It´s hard to determine what´s most important: Last week the Government Accountability Office released a report highlighting missed deadlines at the Small Business Administration, which was supposed to have a program to help stimulate the secondary market for SBA loans set up by April. The GAO report said that could now be delayed until June, and SBA lenders and broker-dealers have been clamoring for help, claiming they can neither lend nor trade on the secondary market until it arrives. But a private company that tracks SBA lending and loan sales is claiming activity has increased, despite the delay in real aid to the secondary market.

Edgeware Analytics, a company that runs several platforms connecting buyers, sellers and borrowers of SBA loans, is trumpeting "a real awakening of the secondary market" for SBA loans, as well as growth in several indicators of new SBA lending. Here´s an excerpt from the company´s press release:

"The Small Business Loan Exchange (SBLX), the online platform connecting business borrowers with hundreds of SBA and conventional lenders, is the front line for small business funding.
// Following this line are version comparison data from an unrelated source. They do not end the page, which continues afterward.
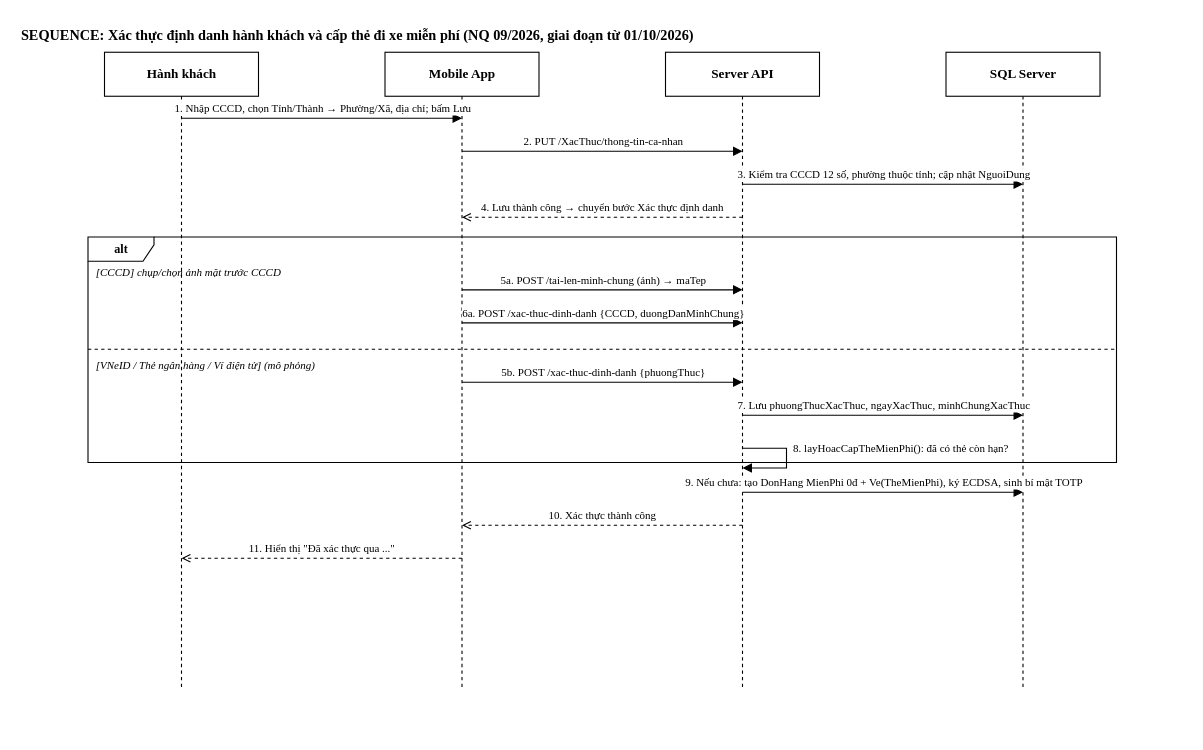
The draw.io diagram page "30_Seq_XacThucDinhDanh_CapThe" (31 of 33) of word/SmartBus - So do UML va ERD.drawio in thinh082/DATN_NguyenPhuocThinh_1150070040, before the edit. Source tidied: cells renumbered, new cells numbered last; positions are measured from the earlier drawing's top-left corner, leaving out a move shared by most shapes. Both pictures are drawn from the tidied source at 110%, with x=0, y=0 at pixel (19, 19).
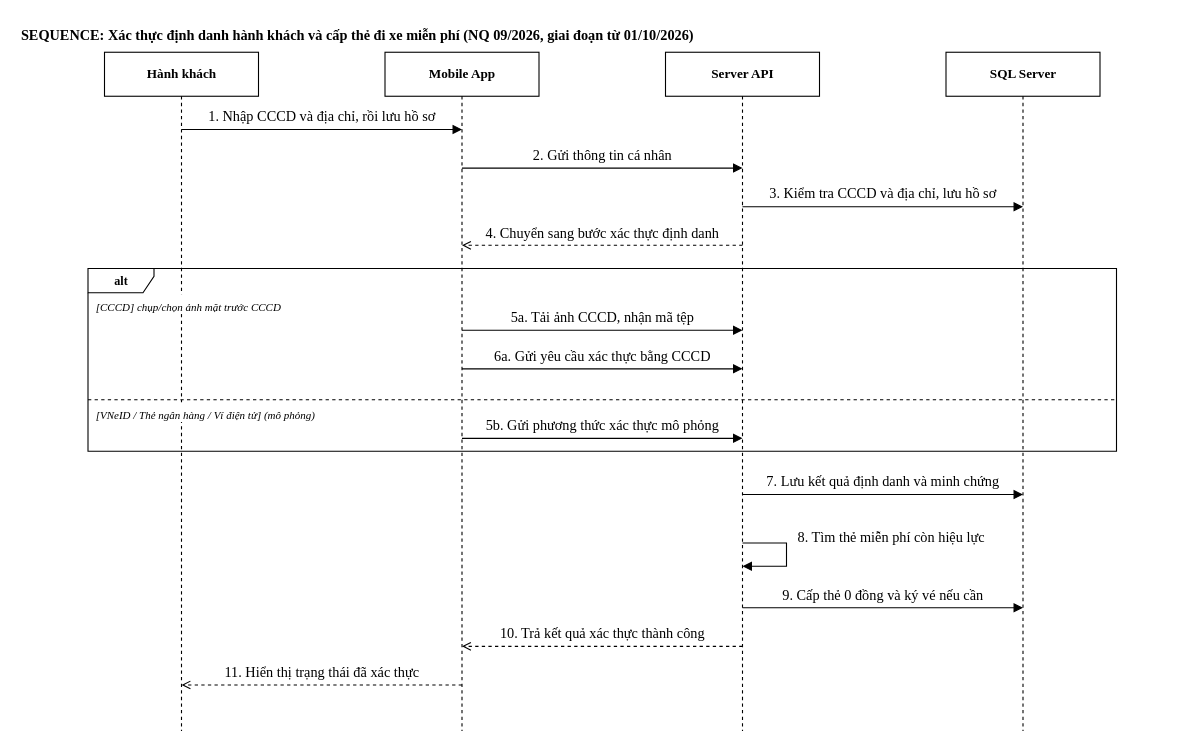
After the change.

The edit, as a diff of the source:
```diff
@@
-<mxGraphModel>
+<mxGraphModel background="#ffffff">
@@
     <mxCell id="3" value="Hành khách" style="shape=umlLifeline;perimeter=lifelinePerimeter;whiteSpace=wrap;html=1;size=40;strokeColor=#000000;fillColor=#FFFFFF;fontFamily=Times New Roman;fontColor=#000000;fontSize=12;fontStyle=1;" parent="1" vertex="1">
-      <mxGeometry x="77.5" y="30" width="140" height="580" as="geometry" />
+      <mxGeometry x="77.5" y="30" width="140" height="617" as="geometry" />
     </mxCell>
     <mxCell id="4" value="Mobile App" style="shape=umlLifeline;perimeter=lifelinePerimeter;whiteSpace=wrap;html=1;size=40;strokeColor=#000000;fillColor=#FFFFFF;fontFamily=Times New Roman;fontColor=#000000;fontSize=12;fontStyle=1;" parent="1" vertex="1">
-      <mxGeometry x="332.5" y="30" width="140" height="580" as="geometry" />
+      <mxGeometry x="332.5" y="30" width="140" height="617" as="geometry" />
     </mxCell>
     <mxCell id="5" value="Server API" style="shape=umlLifeline;perimeter=lifelinePerimeter;whiteSpace=wrap;html=1;size=40;strokeColor=#000000;fillColor=#FFFFFF;fontFamily=Times New Roman;fontColor=#000000;fontSize=12;fontStyle=1;" parent="1" vertex="1">
-      <mxGeometry x="587.5" y="30" width="140" height="580" as="geometry" />
+      <mxGeometry x="587.5" y="30" width="140" height="617" as="geometry" />
     </mxCell>
     <mxCell id="6" value="SQL Server" style="shape=umlLifeline;perimeter=lifelinePerimeter;whiteSpace=wrap;html=1;size=40;strokeColor=#000000;fillColor=#FFFFFF;fontFamily=Times New Roman;fontColor=#000000;fontSize=12;fontStyle=1;" parent="1" vertex="1">
-      <mxGeometry x="842.5" y="30" width="140" height="580" as="geometry" />
+      <mxGeometry x="842.5" y="30" width="140" height="617" as="geometry" />
     </mxCell>
-    <mxCell id="7" value="1. Nhập CCCD, chọn Tỉnh/Thành → Phường/Xã, địa chỉ; bấm Lưu" style="html=1;verticalAlign=bottom;endArrow=block;endFill=1;strokeColor=#000000;fontFamily=Times New Roman;fontColor=#000000;fontSize=10;" parent="1" edge="1">
+    <mxCell id="7" style="html=1;verticalAlign=bottom;endArrow=block;endFill=1;strokeColor=#000000;fontFamily=Times New Roman;fontColor=#000000;fontSize=10;" parent="1" edge="1">
       <mxGeometry relative="1" as="geometry">
-        <mxPoint x="147.5" y="90" as="sourcePoint" />
-        <mxPoint x="402.5" y="90" as="targetPoint" />
+        <mxPoint x="147.5" y="100.2" as="sourcePoint" />
+        <mxPoint x="402.5" y="100.2" as="targetPoint" />
       </mxGeometry>
     </mxCell>
-    <mxCell id="8" value="2. PUT /XacThuc/thong-tin-ca-nhan" style="html=1;verticalAlign=bottom;endArrow=block;endFill=1;strokeColor=#000000;fontFamily=Times New Roman;fontColor=#000000;fontSize=10;" parent="1" edge="1">
+    <mxCell id="8" style="html=1;verticalAlign=bottom;endArrow=block;endFill=1;strokeColor=#000000;fontFamily=Times New Roman;fontColor=#000000;fontSize=10;" parent="1" edge="1">
       <mxGeometry relative="1" as="geometry">
-        <mxPoint x="402.5" y="120" as="sourcePoint" />
-        <mxPoint x="657.5" y="120" as="targetPoint" />
+        <mxPoint x="402.5" y="135.3" as="sourcePoint" />
+        <mxPoint x="657.5" y="135.3" as="targetPoint" />
       </mxGeometry>
     </mxCell>
-    <mxCell id="9" value="3. Kiểm tra CCCD 12 số, phường thuộc tỉnh; cập nhật NguoiDung" style="html=1;verticalAlign=bottom;endArrow=block;endFill=1;strokeColor=#000000;fontFamily=Times New Roman;fontColor=#000000;fontSize=10;" parent="1" edge="1">
+    <mxCell id="9" style="html=1;verticalAlign=bottom;endArrow=block;endFill=1;strokeColor=#000000;fontFamily=Times New Roman;fontColor=#000000;fontSize=10;" parent="1" edge="1">
       <mxGeometry relative="1" as="geometry">
-        <mxPoint x="657.5" y="150" as="sourcePoint" />
-        <mxPoint x="912.5" y="150" as="targetPoint" />
+        <mxPoint x="657.5" y="170.4" as="sourcePoint" />
+        <mxPoint x="912.5" y="170.4" as="targetPoint" />
       </mxGeometry>
     </mxCell>
-    <mxCell id="10" value="4. Lưu thành công → chuyển bước Xác thực định danh" style="html=1;verticalAlign=bottom;dashed=1;endArrow=open;strokeColor=#000000;fontFamily=Times New Roman;fontColor=#000000;fontSize=10;" parent="1" edge="1">
+    <mxCell id="10" style="html=1;verticalAlign=bottom;dashed=1;endArrow=open;strokeColor=#000000;fontFamily=Times New Roman;fontColor=#000000;fontSize=10;" parent="1" edge="1">
       <mxGeometry relative="1" as="geometry">
-        <mxPoint x="657.5" y="180" as="sourcePoint" />
-        <mxPoint x="402.5" y="180" as="targetPoint" />
+        <mxPoint x="657.5" y="205.5" as="sourcePoint" />
+        <mxPoint x="402.5" y="205.5" as="targetPoint" />
       </mxGeometry>
     </mxCell>
     <mxCell id="11" value="alt" style="shape=umlFrame;whiteSpace=wrap;html=1;width=60;height=22;strokeColor=#000000;fillColor=none;fontFamily=Times New Roman;fontColor=#000000;fontSize=11;fontStyle=1;" parent="1" vertex="1">
-      <mxGeometry x="62.5" y="198" width="935" height="205" as="geometry" />
+      <mxGeometry x="62.5" y="226.6" width="935" height="166.1" as="geometry" />
     </mxCell>
-    <mxCell id="12" value="[CCCD] chụp/chọn ảnh mặt trước CCCD" style="text;html=1;align=left;fontFamily=Times New Roman;fontColor=#000000;fontSize=10;fontStyle=2;" parent="1" vertex="1">
-      <mxGeometry x="67.5" y="218" width="420" height="18" as="geometry" />
+    <mxCell id="12" value="[CCCD] chụp/chọn ảnh mặt trước CCCD" style="text;html=1;align=left;fontFamily=Times New Roman;fontColor=#000000;fontSize=10;fontStyle=2;fillColor=#ffffff;" parent="1" vertex="1">
+      <mxGeometry x="67.5" y="250" width="211" height="18" as="geometry" />
     </mxCell>
-    <mxCell id="13" value="5a. POST /tai-len-minh-chung (ảnh) → maTep" style="html=1;verticalAlign=bottom;endArrow=block;endFill=1;strokeColor=#000000;fontFamily=Times New Roman;fontColor=#000000;fontSize=10;" parent="1" edge="1">
+    <mxCell id="13" style="html=1;verticalAlign=bottom;endArrow=block;endFill=1;strokeColor=#000000;fontFamily=Times New Roman;fontColor=#000000;fontSize=10;" parent="1" edge="1">
       <mxGeometry relative="1" as="geometry">
-        <mxPoint x="402.5" y="246" as="sourcePoint" />
-        <mxPoint x="657.5" y="246" as="targetPoint" />
+        <mxPoint x="402.5" y="282.7" as="sourcePoint" />
+        <mxPoint x="657.5" y="282.7" as="targetPoint" />
       </mxGeometry>
     </mxCell>
-    <mxCell id="14" value="6a. POST /xac-thuc-dinh-danh {CCCD, duongDanMinhChung}" style="html=1;verticalAlign=bottom;endArrow=block;endFill=1;strokeColor=#000000;fontFamily=Times New Roman;fontColor=#000000;fontSize=10;" parent="1" edge="1">
+    <mxCell id="14" style="html=1;verticalAlign=bottom;endArrow=block;endFill=1;strokeColor=#000000;fontFamily=Times New Roman;fontColor=#000000;fontSize=10;" parent="1" edge="1">
       <mxGeometry relative="1" as="geometry">
-        <mxPoint x="402.5" y="276" as="sourcePoint" />
-        <mxPoint x="657.5" y="276" as="targetPoint" />
+        <mxPoint x="402.5" y="317.8" as="sourcePoint" />
+        <mxPoint x="657.5" y="317.8" as="targetPoint" />
       </mxGeometry>
     </mxCell>
     <mxCell id="15" style="endArrow=none;dashed=1;html=1;strokeColor=#000000;" parent="1" edge="1">
       <mxGeometry relative="1" as="geometry">
-        <mxPoint x="62.5" y="300" as="sourcePoint" />
-        <mxPoint x="997.5" y="300" as="targetPoint" />
+        <mxPoint x="62.5" y="345.9" as="sourcePoint" />
+        <mxPoint x="997.5" y="345.9" as="targetPoint" />
       </mxGeometry>
     </mxCell>
-    <mxCell id="16" value="[VNeID / Thẻ ngân hàng / Ví điện tử] (mô phỏng)" style="text;html=1;align=left;fontFamily=Times New Roman;fontColor=#000000;fontSize=10;fontStyle=2;" parent="1" vertex="1">
-      <mxGeometry x="67.5" y="302" width="420" height="18" as="geometry" />
+    <mxCell id="16" value="[VNeID / Thẻ ngân hàng / Ví điện tử] (mô phỏng)" style="text;html=1;align=left;fontFamily=Times New Roman;fontColor=#000000;fontSize=10;fontStyle=2;fillColor=#ffffff;" parent="1" vertex="1">
+      <mxGeometry x="67.5" y="348.2" width="279" height="18" as="geometry" />
     </mxCell>
-    <mxCell id="17" value="5b. POST /xac-thuc-dinh-danh {phuongThuc}" style="html=1;verticalAlign=bottom;endArrow=block;endFill=1;strokeColor=#000000;fontFamily=Times New Roman;fontColor=#000000;fontSize=10;" parent="1" edge="1">
+    <mxCell id="17" style="html=1;verticalAlign=bottom;endArrow=block;endFill=1;strokeColor=#000000;fontFamily=Times New Roman;fontColor=#000000;fontSize=10;" parent="1" edge="1">
       <mxGeometry relative="1" as="geometry">
-        <mxPoint x="402.5" y="330" as="sourcePoint" />
-        <mxPoint x="657.5" y="330" as="targetPoint" />
+        <mxPoint x="402.5" y="381" as="sourcePoint" />
+        <mxPoint x="657.5" y="381" as="targetPoint" />
       </mxGeometry>
     </mxCell>
-    <mxCell id="18" value="7. Lưu phuongThucXacThuc, ngayXacThuc, minhChungXacThuc" style="html=1;verticalAlign=bottom;endArrow=block;endFill=1;strokeColor=#000000;fontFamily=Times New Roman;fontColor=#000000;fontSize=10;" parent="1" edge="1">
+    <mxCell id="18" style="html=1;verticalAlign=bottom;endArrow=block;endFill=1;strokeColor=#000000;fontFamily=Times New Roman;fontColor=#000000;fontSize=10;" parent="1" edge="1">
       <mxGeometry relative="1" as="geometry">
-        <mxPoint x="657.5" y="360" as="sourcePoint" />
-        <mxPoint x="912.5" y="360" as="targetPoint" />
+        <mxPoint x="657.5" y="432.1" as="sourcePoint" />
+        <mxPoint x="912.5" y="432.1" as="targetPoint" />
       </mxGeometry>
     </mxCell>
-    <mxCell id="19" value="8. layHoacCapTheMienPhi(): đã có thẻ còn hạn?" style="html=1;verticalAlign=bottom;endArrow=block;endFill=1;strokeColor=#000000;fontFamily=Times New Roman;fontColor=#000000;fontSize=10;edgeStyle=orthogonalEdgeStyle;rounded=0;align=left;spacingLeft=4;" parent="1" edge="1">
+    <mxCell id="19" style="html=1;verticalAlign=bottom;endArrow=block;endFill=1;strokeColor=#000000;fontFamily=Times New Roman;fontColor=#000000;fontSize=10;edgeStyle=orthogonalEdgeStyle;rounded=0;align=left;spacingLeft=4;" parent="1" edge="1">
       <mxGeometry relative="1" as="geometry">
-        <mxPoint x="657.5" y="390" as="sourcePoint" />
-        <mxPoint x="657.5" y="408" as="targetPoint" />
+        <mxPoint x="657.5" y="476.2" as="sourcePoint" />
+        <mxPoint x="657.5" y="497.3" as="targetPoint" />
         <Array as="points">
-          <mxPoint x="697.5" y="390" />
-          <mxPoint x="697.5" y="408" />
+          <mxPoint x="697.5" y="476.2" />
+          <mxPoint x="697.5" y="497.3" />
         </Array>
       </mxGeometry>
     </mxCell>
-    <mxCell id="20" value="9. Nếu chưa: tạo DonHang MienPhi 0đ + Ve(TheMienPhi), ký ECDSA, sinh bí mật TOTP" style="html=1;verticalAlign=bottom;endArrow=block;endFill=1;strokeColor=#000000;fontFamily=Times New Roman;fontColor=#000000;fontSize=10;" parent="1" edge="1">
+    <mxCell id="20" style="html=1;verticalAlign=bottom;endArrow=block;endFill=1;strokeColor=#000000;fontFamily=Times New Roman;fontColor=#000000;fontSize=10;" parent="1" edge="1">
       <mxGeometry relative="1" as="geometry">
-        <mxPoint x="657.5" y="430" as="sourcePoint" />
-        <mxPoint x="912.5" y="430" as="targetPoint" />
+        <mxPoint x="657.5" y="535" as="sourcePoint" />
+        <mxPoint x="912.5" y="535" as="targetPoint" />
       </mxGeometry>
     </mxCell>
-    <mxCell id="21" value="10. Xác thực thành công" style="html=1;verticalAlign=bottom;dashed=1;endArrow=open;strokeColor=#000000;fontFamily=Times New Roman;fontColor=#000000;fontSize=10;" parent="1" edge="1">
+    <mxCell id="21" style="html=1;verticalAlign=bottom;dashed=1;endArrow=open;strokeColor=#000000;fontFamily=Times New Roman;fontColor=#000000;fontSize=10;" parent="1" edge="1">
       <mxGeometry relative="1" as="geometry">
-        <mxPoint x="657.5" y="460" as="sourcePoint" />
-        <mxPoint x="402.5" y="460" as="targetPoint" />
+        <mxPoint x="657.5" y="570.1" as="sourcePoint" />
+        <mxPoint x="402.5" y="570.1" as="targetPoint" />
       </mxGeometry>
     </mxCell>
-    <mxCell id="22" value="11. Hiển thị &quot;Đã xác thực qua ...&quot;" style="html=1;verticalAlign=bottom;dashed=1;endArrow=open;strokeColor=#000000;fontFamily=Times New Roman;fontColor=#000000;fontSize=10;" parent="1" edge="1">
+    <mxCell id="22" style="html=1;verticalAlign=bottom;dashed=1;endArrow=open;strokeColor=#000000;fontFamily=Times New Roman;fontColor=#000000;fontSize=10;" parent="1" edge="1">
       <mxGeometry relative="1" as="geometry">
-        <mxPoint x="402.5" y="490" as="sourcePoint" />
-        <mxPoint x="147.5" y="490" as="targetPoint" />
+        <mxPoint x="402.5" y="605.2" as="sourcePoint" />
+        <mxPoint x="147.5" y="605.2" as="targetPoint" />
       </mxGeometry>
     </mxCell>
+    <mxCell id="23" value="1. Nhập CCCD và địa chỉ, rồi lưu hồ sơ" style="text;html=1;whiteSpace=wrap;align=center;verticalAlign=bottom;spacing=0;fontFamily=Times New Roman;fontSize=13;strokeColor=none;fillColor=none;fontColor=#000000;" parent="1" vertex="1">
+      <mxGeometry x="153.5" y="69.2" width="243" height="28" as="geometry" />
+    </mxCell>
+    <mxCell id="24" value="2. Gửi thông tin cá nhân" style="text;html=1;whiteSpace=wrap;align=center;verticalAlign=bottom;spacing=0;fontFamily=Times New Roman;fontSize=13;strokeColor=none;fillColor=none;fontColor=#000000;" parent="1" vertex="1">
+      <mxGeometry x="408.5" y="104.3" width="243" height="28" as="geometry" />
+    </mxCell>
+    <mxCell id="25" value="3. Kiểm tra CCCD và địa chỉ, lưu hồ sơ" style="text;html=1;whiteSpace=wrap;align=center;verticalAlign=bottom;spacing=0;fontFamily=Times New Roman;fontSize=13;strokeColor=none;fillColor=none;fontColor=#000000;" parent="1" vertex="1">
+      <mxGeometry x="663.5" y="139.4" width="243" height="28" as="geometry" />
+    </mxCell>
+    <mxCell id="26" value="4. Chuyển sang bước xác thực định danh" style="text;html=1;whiteSpace=wrap;align=center;verticalAlign=bottom;spacing=0;fontFamily=Times New Roman;fontSize=13;strokeColor=none;fillColor=none;fontColor=#000000;" parent="1" vertex="1">
+      <mxGeometry x="408.5" y="174.5" width="243" height="28" as="geometry" />
+    </mxCell>
+    <mxCell id="27" value="5a. Tải ảnh CCCD, nhận mã tệp" style="text;html=1;whiteSpace=wrap;align=center;verticalAlign=bottom;spacing=0;fontFamily=Times New Roman;fontSize=13;strokeColor=none;fillColor=none;fontColor=#000000;" parent="1" vertex="1">
+      <mxGeometry x="408.5" y="251.7" width="243" height="28" as="geometry" />
+    </mxCell>
+    <mxCell id="28" value="6a. Gửi yêu cầu xác thực bằng CCCD" style="text;html=1;whiteSpace=wrap;align=center;verticalAlign=bottom;spacing=0;fontFamily=Times New Roman;fontSize=13;strokeColor=none;fillColor=none;fontColor=#000000;" parent="1" vertex="1">
+      <mxGeometry x="408.5" y="286.8" width="243" height="28" as="geometry" />
+    </mxCell>
+    <mxCell id="29" value="5b. Gửi phương thức xác thực mô phỏng" style="text;html=1;whiteSpace=wrap;align=center;verticalAlign=bottom;spacing=0;fontFamily=Times New Roman;fontSize=13;strokeColor=none;fillColor=none;fontColor=#000000;" parent="1" vertex="1">
+      <mxGeometry x="408.5" y="350" width="243" height="28" as="geometry" />
+    </mxCell>
+    <mxCell id="30" value="7. Lưu kết quả định danh và minh chứng" style="text;html=1;whiteSpace=wrap;align=center;verticalAlign=bottom;spacing=0;fontFamily=Times New Roman;fontSize=13;strokeColor=none;fillColor=none;fontColor=#000000;" parent="1" vertex="1">
+      <mxGeometry x="663.5" y="401.1" width="243" height="28" as="geometry" />
+    </mxCell>
+    <mxCell id="31" value="8. Tìm thẻ miễn phí còn hiệu lực" style="text;html=1;whiteSpace=wrap;align=left;verticalAlign=bottom;spacing=0;fontFamily=Times New Roman;fontSize=13;strokeColor=none;fillColor=none;fontColor=#000000;" parent="1" vertex="1">
+      <mxGeometry x="708" y="452.2" width="275" height="28" as="geometry" />
+    </mxCell>
+    <mxCell id="32" value="9. Cấp thẻ 0 đồng và ký vé nếu cần" style="text;html=1;whiteSpace=wrap;align=center;verticalAlign=bottom;spacing=0;fontFamily=Times New Roman;fontSize=13;strokeColor=none;fillColor=none;fontColor=#000000;" parent="1" vertex="1">
+      <mxGeometry x="663.5" y="504" width="243" height="28" as="geometry" />
+    </mxCell>
+    <mxCell id="33" value="10. Trả kết quả xác thực thành công" style="text;html=1;whiteSpace=wrap;align=center;verticalAlign=bottom;spacing=0;fontFamily=Times New Roman;fontSize=13;strokeColor=none;fillColor=none;fontColor=#000000;" parent="1" vertex="1">
+      <mxGeometry x="408.5" y="539.1" width="243" height="28" as="geometry" />
+    </mxCell>
+    <mxCell id="34" value="11. Hiển thị trạng thái đã xác thực" style="text;html=1;whiteSpace=wrap;align=center;verticalAlign=bottom;spacing=0;fontFamily=Times New Roman;fontSize=13;strokeColor=none;fillColor=none;fontColor=#000000;" parent="1" vertex="1">
+      <mxGeometry x="153.5" y="574.2" width="243" height="28" as="geometry" />
+    </mxCell>
```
Contrasting the 30 days following Obama´s speech to the prior 30 days, the exchange experienced an increase of 60% in membership applications from banks. Bank membership applications are a leading indicator of small business lending activity. Other leading indicators also spiked with lender inquiries on available deals up 165%, borrower submissions up 77%, and approval indications up 303%."

Both of these items came out last week, timed to be released exactly a month after President Obama first announced a $15 billion plan to buy SBA loans from broker-dealers using Tarp money. (That program was supposed to be outlined by the end of March, but it, too, has been delayed.) The SBA hasn´t made any public statements about either item.

Two weeks ago, Karen Mills took over as the new administrator of the SBA. One of her first duties should be to address these issues-both from a practical standpoint of helping potential secondary market investors get a better perspective on how the once-frozen market is thawing, and from a symbolic one: Mills should try to demonstrate the SBA´s acknowledgment of its new prominence by appearing better organized, more transparent and more communicative.

If it´s true that SBA lending and the trading of SBA loans on the secondary market have both increased over the past month simply based on the president´s announcement of plans that haven´t yet been implemented (along with a few provisions from the stimulus bill that took effect the moment it was signed into law), then imagine the possibilities: Some public statements from Mills about the agency´s progress on implementing those plans could go a long way toward generating even more activity in SBA lending.

Then again, if neither the SBA nor the Treasury Department can manage to pull off these secondary market lending and purchase programs, it may be best for them to stay silent and hope things pick up on their own. The question now is whether or not that is what they have already decided to do.